Many talent teams had to reinvent themselves to get through the past year; in 2020, change was the only constant.
So what should talent acquisition leaders prioritize going into 2021? What are the absolute musts for their upcoming yearly plans? We heard from Expedia’s Senior VP of Global Talent Acquisition to answer those questions.
Current employees: TA’s best source of information
In one of his past roles, Stephen Lockhead, now at Expedia Group, witnessed the HR function work hard to push a workplace culture that is dynamic and network-oriented, one where employees could find many growth opportunities. And yet, after measuring the impact of their program on employee perception, the HR team discovered that after 3 years, only 56% of employees believed that they indeed had career growth opportunities within the company. Very few of them knew people outside of their immediate work circles, despite the company’s agenda to prioritize networking and cross-functional communication.
In order to push HR or talent agendas effectively, the people organization has to go back to the one stakeholder that truly has the best information: the employees themselves. When it comes to what employees want out of a workplace, the people function does not “know best”. As talent acquisition leaders gear up for 2021, it is important to build in space to get feedback directly from current employees on everything from talent attraction messaging to internal mobility programs.
When it comes to what employees want out of a workplace, the people function does not “know best” - Stephen Lockhead, Senior VP, Global TA at Expedia Group
Recruiters: a crucial stakeholder of TA transformation
A number of talent teams have implemented, or have immediate plans to implement, wide-scale transformation projects this coming year. Like every other part of the business, they found themselves facing pressure to demonstrate how they would adapt to the tumultuous changes of the past year. They now need to quickly demonstrate that unpredictable market conditions will not take them by surprise again, so they are rushing to implement technology solutions or organizational changes that are supposed to solve for every possible recruiting challenge.
Roughly 70% of talent transformation projects fail, and failing to secure the buy-in of the right stakeholders is one of the main reasons behind that number. The end users of a new technology, or the members of newly created teams, are probably the easiest stakeholder to overlook, because they rarely have the power to block the decision-making process.
As they are designing their masterplan to reinvent their talent acquisition strategy, it is absolutely crucial that TA leaders involve end users early in their process, and take the following into consideration:
- Everyone resists change. This resistance is not an excuse to write off your end users’ input; on the contrary, it might be an opportunity to overcome some of the team’s biggest reservations, and make champions out of your staunchest opponents.
- Underpromise and overdeliver. Your recruiters must not be set up for disappointment by being told the new system or new process will be a universal solution to all their problems. Your intention is to build enthusiasm and buy-in, but you will instead undermine the actual value of what you end up delivering.
- Set them up for success. Training, forums, champions, badging and gamification… consider every trick in the bag when planning your implementation and ramp up. Your team must be given every chance to embrace this new transformation.
From diversity to inclusion: how TA can get it right

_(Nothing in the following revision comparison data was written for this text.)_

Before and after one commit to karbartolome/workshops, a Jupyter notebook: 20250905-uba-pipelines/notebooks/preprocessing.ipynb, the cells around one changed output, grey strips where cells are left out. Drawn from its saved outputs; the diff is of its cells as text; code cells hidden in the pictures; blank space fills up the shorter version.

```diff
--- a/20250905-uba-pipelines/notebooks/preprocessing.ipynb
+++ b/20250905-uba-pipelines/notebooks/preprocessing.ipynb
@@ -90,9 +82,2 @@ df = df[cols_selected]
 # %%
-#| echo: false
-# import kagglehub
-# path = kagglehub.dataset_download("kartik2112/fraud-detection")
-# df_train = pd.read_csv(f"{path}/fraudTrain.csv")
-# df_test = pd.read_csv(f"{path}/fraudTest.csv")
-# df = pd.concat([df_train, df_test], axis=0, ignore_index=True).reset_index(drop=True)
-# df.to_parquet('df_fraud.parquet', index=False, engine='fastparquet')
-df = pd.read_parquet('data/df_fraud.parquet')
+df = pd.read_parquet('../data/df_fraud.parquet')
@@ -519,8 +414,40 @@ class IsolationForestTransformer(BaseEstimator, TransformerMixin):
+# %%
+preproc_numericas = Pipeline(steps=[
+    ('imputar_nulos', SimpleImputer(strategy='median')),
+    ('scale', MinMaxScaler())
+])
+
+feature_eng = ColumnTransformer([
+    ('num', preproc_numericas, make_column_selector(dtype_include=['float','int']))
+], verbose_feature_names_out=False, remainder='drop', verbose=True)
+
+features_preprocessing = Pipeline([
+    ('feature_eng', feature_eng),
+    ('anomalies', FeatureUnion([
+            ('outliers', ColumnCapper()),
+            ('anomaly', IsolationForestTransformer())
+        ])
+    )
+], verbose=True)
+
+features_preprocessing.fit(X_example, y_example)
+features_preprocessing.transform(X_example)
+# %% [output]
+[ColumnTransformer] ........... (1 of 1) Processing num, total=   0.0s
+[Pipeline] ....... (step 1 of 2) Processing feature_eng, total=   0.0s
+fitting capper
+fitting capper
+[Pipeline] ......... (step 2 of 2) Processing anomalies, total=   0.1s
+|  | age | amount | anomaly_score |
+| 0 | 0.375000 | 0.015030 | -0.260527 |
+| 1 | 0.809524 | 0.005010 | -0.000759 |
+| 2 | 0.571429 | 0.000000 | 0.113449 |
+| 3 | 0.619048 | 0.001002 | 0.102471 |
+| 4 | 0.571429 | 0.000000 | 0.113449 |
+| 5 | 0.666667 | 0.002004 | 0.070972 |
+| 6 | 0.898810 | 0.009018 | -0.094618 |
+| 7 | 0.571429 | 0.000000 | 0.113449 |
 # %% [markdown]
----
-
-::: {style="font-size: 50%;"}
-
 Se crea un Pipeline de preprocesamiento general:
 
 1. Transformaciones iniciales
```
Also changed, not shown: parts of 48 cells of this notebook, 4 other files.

Diversity, equity and inclusion are top of mind for talent teams this year. However, while TA teams can directly influence the diversity of the talent they bring into the organization, it is harder for them to have an impact on equity or inclusion.
For Expedia, inclusion is getting to a place where every human being can feel comfortable and at ease in the workplace. So how can TA have a significant impact on that aspect of the employee experience? By rethinking TA’s ownership in internal mobility.
For TA leaders, this means creating an internal talent market where employees can feel well-informed, included in their workplace, and therefore excited to move around in the organization as their skills grow and new opportunities present themselves. TA teams who can crack this formula will provide their organization with a decisive advantage on the market next year.
Expedia Group’s learnings from 2020 have been instrumental in their plans for the next few years, and have informed their outlook on anything touching on talent, from health to human rights to socioeconomic concerns. They are excited to see these plans come to fruition, and to keep iterating on them.
It often takes a crisis for a company to recognize what it is capable of, and many companies have gone through an internal discovery journey during 2020. The challenge is now to plan for 2021 using those discoveries, in order to become more agile, and ready for the accelerated unpredictability of the talent environment.